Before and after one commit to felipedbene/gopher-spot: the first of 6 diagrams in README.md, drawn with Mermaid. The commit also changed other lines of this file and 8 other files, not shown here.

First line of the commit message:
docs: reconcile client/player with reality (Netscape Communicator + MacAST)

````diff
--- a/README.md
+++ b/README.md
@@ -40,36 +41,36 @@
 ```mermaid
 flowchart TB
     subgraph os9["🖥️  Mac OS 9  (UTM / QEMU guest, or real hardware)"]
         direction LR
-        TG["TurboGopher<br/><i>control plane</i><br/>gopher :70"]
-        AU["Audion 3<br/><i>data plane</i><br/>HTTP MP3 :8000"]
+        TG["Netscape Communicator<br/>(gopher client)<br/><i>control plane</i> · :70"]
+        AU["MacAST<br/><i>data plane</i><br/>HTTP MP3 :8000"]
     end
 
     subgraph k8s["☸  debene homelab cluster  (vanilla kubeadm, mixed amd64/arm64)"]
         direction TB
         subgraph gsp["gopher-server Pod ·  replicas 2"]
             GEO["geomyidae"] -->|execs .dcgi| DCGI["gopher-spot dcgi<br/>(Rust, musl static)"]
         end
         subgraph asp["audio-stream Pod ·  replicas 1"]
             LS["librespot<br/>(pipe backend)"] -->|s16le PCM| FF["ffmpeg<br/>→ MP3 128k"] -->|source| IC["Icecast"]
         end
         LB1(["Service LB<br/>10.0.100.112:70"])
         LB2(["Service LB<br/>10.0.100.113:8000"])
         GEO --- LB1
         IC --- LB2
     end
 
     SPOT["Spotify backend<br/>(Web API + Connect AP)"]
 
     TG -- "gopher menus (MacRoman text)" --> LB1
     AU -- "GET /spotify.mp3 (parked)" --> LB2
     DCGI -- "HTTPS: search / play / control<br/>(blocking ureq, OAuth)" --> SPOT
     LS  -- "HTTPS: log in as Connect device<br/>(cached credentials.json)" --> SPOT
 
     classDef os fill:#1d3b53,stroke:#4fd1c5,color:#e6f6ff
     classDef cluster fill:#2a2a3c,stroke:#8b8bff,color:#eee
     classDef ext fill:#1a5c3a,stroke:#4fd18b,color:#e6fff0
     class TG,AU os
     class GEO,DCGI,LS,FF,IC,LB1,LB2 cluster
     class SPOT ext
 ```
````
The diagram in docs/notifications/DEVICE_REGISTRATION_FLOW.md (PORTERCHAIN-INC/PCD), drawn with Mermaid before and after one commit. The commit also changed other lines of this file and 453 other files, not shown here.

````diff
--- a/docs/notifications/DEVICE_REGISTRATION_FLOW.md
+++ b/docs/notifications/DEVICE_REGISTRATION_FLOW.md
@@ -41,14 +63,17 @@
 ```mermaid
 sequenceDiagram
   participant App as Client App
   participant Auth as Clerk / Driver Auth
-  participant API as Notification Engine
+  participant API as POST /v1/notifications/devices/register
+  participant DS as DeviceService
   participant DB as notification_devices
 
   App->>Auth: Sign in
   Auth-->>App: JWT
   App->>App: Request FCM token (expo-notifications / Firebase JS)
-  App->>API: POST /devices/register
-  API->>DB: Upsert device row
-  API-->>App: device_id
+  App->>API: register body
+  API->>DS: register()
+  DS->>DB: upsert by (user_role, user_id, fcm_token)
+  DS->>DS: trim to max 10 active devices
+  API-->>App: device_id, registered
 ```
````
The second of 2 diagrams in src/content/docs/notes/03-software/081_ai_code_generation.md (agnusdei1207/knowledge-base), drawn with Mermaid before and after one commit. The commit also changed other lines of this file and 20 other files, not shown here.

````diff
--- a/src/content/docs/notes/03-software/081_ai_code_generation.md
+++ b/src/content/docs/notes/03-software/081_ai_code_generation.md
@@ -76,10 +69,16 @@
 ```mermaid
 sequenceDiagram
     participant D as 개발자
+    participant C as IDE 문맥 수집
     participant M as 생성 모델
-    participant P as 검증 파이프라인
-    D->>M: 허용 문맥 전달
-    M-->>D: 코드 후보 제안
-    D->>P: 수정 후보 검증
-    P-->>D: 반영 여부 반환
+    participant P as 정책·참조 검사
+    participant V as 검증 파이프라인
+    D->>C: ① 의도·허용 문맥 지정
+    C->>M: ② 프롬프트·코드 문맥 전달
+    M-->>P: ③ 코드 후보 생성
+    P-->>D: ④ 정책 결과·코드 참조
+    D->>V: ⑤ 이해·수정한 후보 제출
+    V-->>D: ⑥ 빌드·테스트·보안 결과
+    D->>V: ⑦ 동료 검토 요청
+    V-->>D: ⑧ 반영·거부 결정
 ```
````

Exercise goal - Reproduce each record exactly as it appears.

Exercise response -
Before and after one commit to felipedbene/gopher-spot: the first of 6 diagrams in README.md, drawn with Mermaid. The commit also changed other lines of this file and 8 other files, not shown here.

First line of the commit message:
docs: reconcile client/player with reality (Netscape Communicator + MacAST)

````diff
--- a/README.md
+++ b/README.md
@@ -40,36 +41,36 @@
 ```mermaid
 flowchart TB
     subgraph os9["🖥️  Mac OS 9  (UTM / QEMU guest, or real hardware)"]
         direction LR
-        TG["TurboGopher<br/><i>control plane</i><br/>gopher :70"]
-        AU["Audion 3<br/><i>data plane</i><br/>HTTP MP3 :8000"]
+        TG["Netscape Communicator<br/>(gopher client)<br/><i>control plane</i> · :70"]
+        AU["MacAST<br/><i>data plane</i><br/>HTTP MP3 :8000"]
     end
 
     subgraph k8s["☸  debene homelab cluster  (vanilla kubeadm, mixed amd64/arm64)"]
         direction TB
         subgraph gsp["gopher-server Pod ·  replicas 2"]
             GEO["geomyidae"] -->|execs .dcgi| DCGI["gopher-spot dcgi<br/>(Rust, musl static)"]
         end
         subgraph asp["audio-stream Pod ·  replicas 1"]
             LS["librespot<br/>(pipe backend)"] -->|s16le PCM| FF["ffmpeg<br/>→ MP3 128k"] -->|source| IC["Icecast"]
         end
         LB1(["Service LB<br/>10.0.100.112:70"])
         LB2(["Service LB<br/>10.0.100.113:8000"])
         GEO --- LB1
         IC --- LB2
     end
 
     SPOT["Spotify backend<br/>(Web API + Connect AP)"]
 
     TG -- "gopher menus (MacRoman text)" --> LB1
     AU -- "GET /spotify.mp3 (parked)" --> LB2
     DCGI -- "HTTPS: search / play / control<br/>(blocking ureq, OAuth)" --> SPOT
     LS  -- "HTTPS: log in as Connect device<br/>(cached credentials.json)" --> SPOT
 
     classDef os fill:#1d3b53,stroke:#4fd1c5,color:#e6f6ff
     classDef cluster fill:#2a2a3c,stroke:#8b8bff,color:#eee
     classDef ext fill:#1a5c3a,stroke:#4fd18b,color:#e6fff0
     class TG,AU os
     class GEO,DCGI,LS,FF,IC,LB1,LB2 cluster
     class SPOT ext
 ```
````
The diagram in docs/notifications/DEVICE_REGISTRATION_FLOW.md (PORTERCHAIN-INC/PCD), drawn with Mermaid before and after one commit. The commit also changed other lines of this file and 453 other files, not shown here.

````diff
--- a/docs/notifications/DEVICE_REGISTRATION_FLOW.md
+++ b/docs/notifications/DEVICE_REGISTRATION_FLOW.md
@@ -41,14 +63,17 @@
 ```mermaid
 sequenceDiagram
   participant App as Client App
   participant Auth as Clerk / Driver Auth
-  participant API as Notification Engine
+  participant API as POST /v1/notifications/devices/register
+  participant DS as DeviceService
   participant DB as notification_devices
 
   App->>Auth: Sign in
   Auth-->>App: JWT
   App->>App: Request FCM token (expo-notifications / Firebase JS)
-  App->>API: POST /devices/register
-  API->>DB: Upsert device row
-  API-->>App: device_id
+  App->>API: register body
+  API->>DS: register()
+  DS->>DB: upsert by (user_role, user_id, fcm_token)
+  DS->>DS: trim to max 10 active devices
+  API-->>App: device_id, registered
 ```
````
The second of 2 diagrams in src/content/docs/notes/03-software/081_ai_code_generation.md (agnusdei1207/knowledge-base), drawn with Mermaid before and after one commit. The commit also changed other lines of this file and 20 other files, not shown here.

````diff
--- a/src/content/docs/notes/03-software/081_ai_code_generation.md
+++ b/src/content/docs/notes/03-software/081_ai_code_generation.md
@@ -76,10 +69,16 @@
 ```mermaid
 sequenceDiagram
     participant D as 개발자
+    participant C as IDE 문맥 수집
     participant M as 생성 모델
-    participant P as 검증 파이프라인
-    D->>M: 허용 문맥 전달
-    M-->>D: 코드 후보 제안
-    D->>P: 수정 후보 검증
-    P-->>D: 반영 여부 반환
+    participant P as 정책·참조 검사
+    participant V as 검증 파이프라인
+    D->>C: ① 의도·허용 문맥 지정
+    C->>M: ② 프롬프트·코드 문맥 전달
+    M-->>P: ③ 코드 후보 생성
+    P-->>D: ④ 정책 결과·코드 참조
+    D->>V: ⑤ 이해·수정한 후보 제출
+    V-->>D: ⑥ 빌드·테스트·보안 결과
+    D->>V: ⑦ 동료 검토 요청
+    V-->>D: ⑧ 반영·거부 결정
 ```
````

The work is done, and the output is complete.